*ABOUT THIS EXERCISE*:
From the entries below, list each line with "live".
========================================
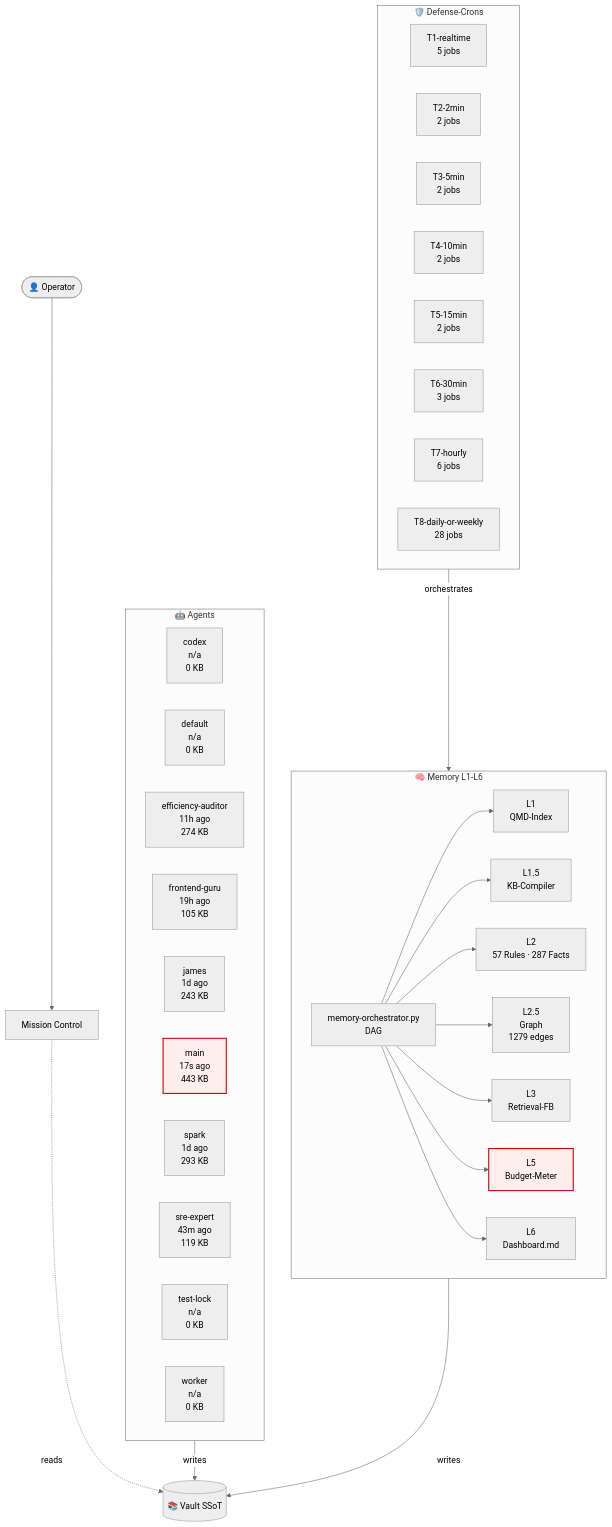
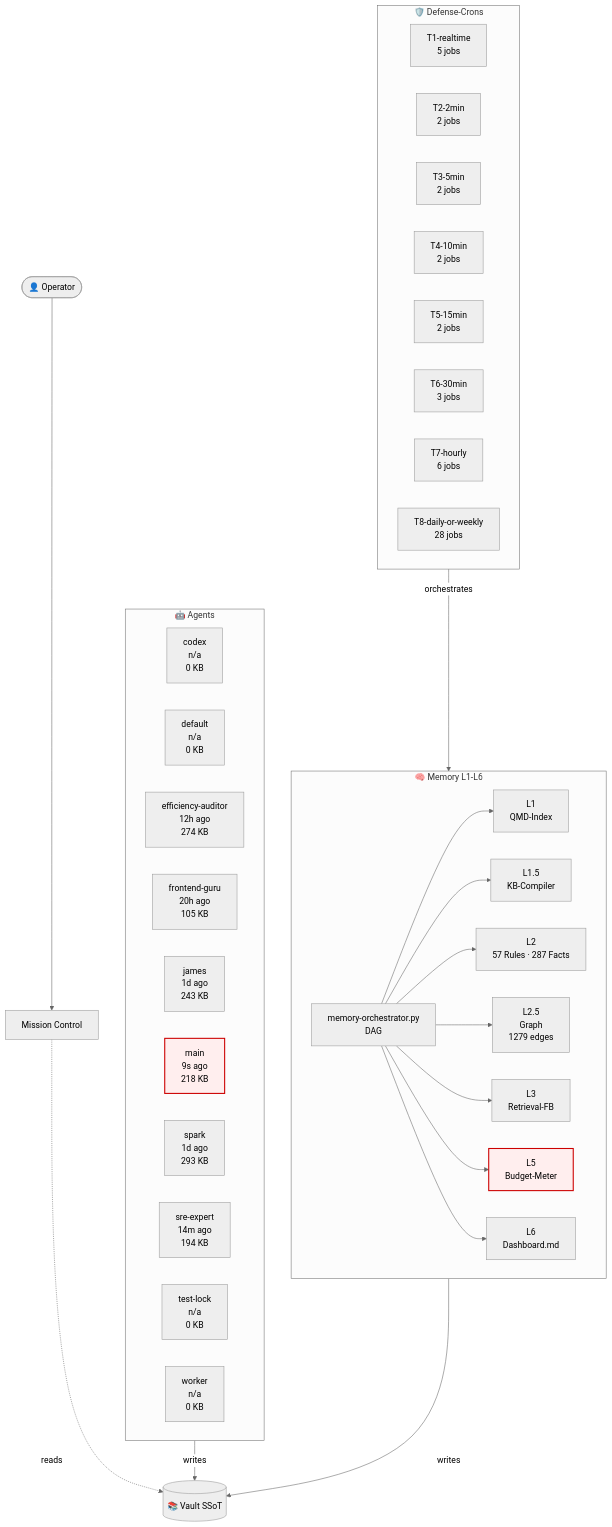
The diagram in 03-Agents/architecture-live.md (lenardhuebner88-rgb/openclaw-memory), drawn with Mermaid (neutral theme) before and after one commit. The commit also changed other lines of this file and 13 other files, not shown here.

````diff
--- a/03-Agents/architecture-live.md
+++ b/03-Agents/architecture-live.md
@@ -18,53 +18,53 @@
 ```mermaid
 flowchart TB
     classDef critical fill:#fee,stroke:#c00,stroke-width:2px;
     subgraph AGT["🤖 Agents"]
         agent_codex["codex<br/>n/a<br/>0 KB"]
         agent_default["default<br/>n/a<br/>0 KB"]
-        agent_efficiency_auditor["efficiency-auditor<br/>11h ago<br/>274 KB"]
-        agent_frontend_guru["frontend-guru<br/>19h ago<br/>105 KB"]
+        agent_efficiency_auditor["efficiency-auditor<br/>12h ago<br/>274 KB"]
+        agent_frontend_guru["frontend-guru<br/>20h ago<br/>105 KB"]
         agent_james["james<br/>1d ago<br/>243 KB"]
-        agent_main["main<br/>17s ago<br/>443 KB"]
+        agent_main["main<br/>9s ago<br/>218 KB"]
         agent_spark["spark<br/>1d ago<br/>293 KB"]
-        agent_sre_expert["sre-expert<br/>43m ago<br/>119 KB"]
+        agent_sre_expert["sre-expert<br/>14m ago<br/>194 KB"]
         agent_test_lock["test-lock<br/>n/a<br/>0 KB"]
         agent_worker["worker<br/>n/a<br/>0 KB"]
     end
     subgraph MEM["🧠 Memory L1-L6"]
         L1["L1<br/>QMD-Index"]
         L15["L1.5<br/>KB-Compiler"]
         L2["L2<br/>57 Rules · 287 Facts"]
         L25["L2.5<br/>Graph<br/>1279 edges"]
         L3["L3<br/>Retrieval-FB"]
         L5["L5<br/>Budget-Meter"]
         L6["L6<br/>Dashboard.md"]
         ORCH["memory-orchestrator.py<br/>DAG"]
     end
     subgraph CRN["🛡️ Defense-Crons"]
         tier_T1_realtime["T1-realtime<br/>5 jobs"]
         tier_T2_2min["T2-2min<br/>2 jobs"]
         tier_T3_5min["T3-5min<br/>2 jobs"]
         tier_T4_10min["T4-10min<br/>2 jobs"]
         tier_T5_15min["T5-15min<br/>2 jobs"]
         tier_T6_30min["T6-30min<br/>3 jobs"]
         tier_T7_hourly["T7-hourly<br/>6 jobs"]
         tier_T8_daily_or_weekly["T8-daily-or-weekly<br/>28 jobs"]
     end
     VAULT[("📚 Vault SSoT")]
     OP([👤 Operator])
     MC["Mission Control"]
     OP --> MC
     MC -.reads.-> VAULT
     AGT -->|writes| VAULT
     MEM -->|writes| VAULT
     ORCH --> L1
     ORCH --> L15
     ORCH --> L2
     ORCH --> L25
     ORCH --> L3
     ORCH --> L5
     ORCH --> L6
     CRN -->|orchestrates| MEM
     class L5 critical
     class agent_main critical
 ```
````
========================================
*SOLUTION*:
The diagram in 03-Agents/architecture-live.md (lenardhuebner88-rgb/openclaw-memory), drawn with Mermaid (neutral theme) before and after one commit. The commit also changed other lines of this file and 13 other files, not shown here.
--- a/03-Agents/architecture-live.md
+++ b/03-Agents/architecture-live.md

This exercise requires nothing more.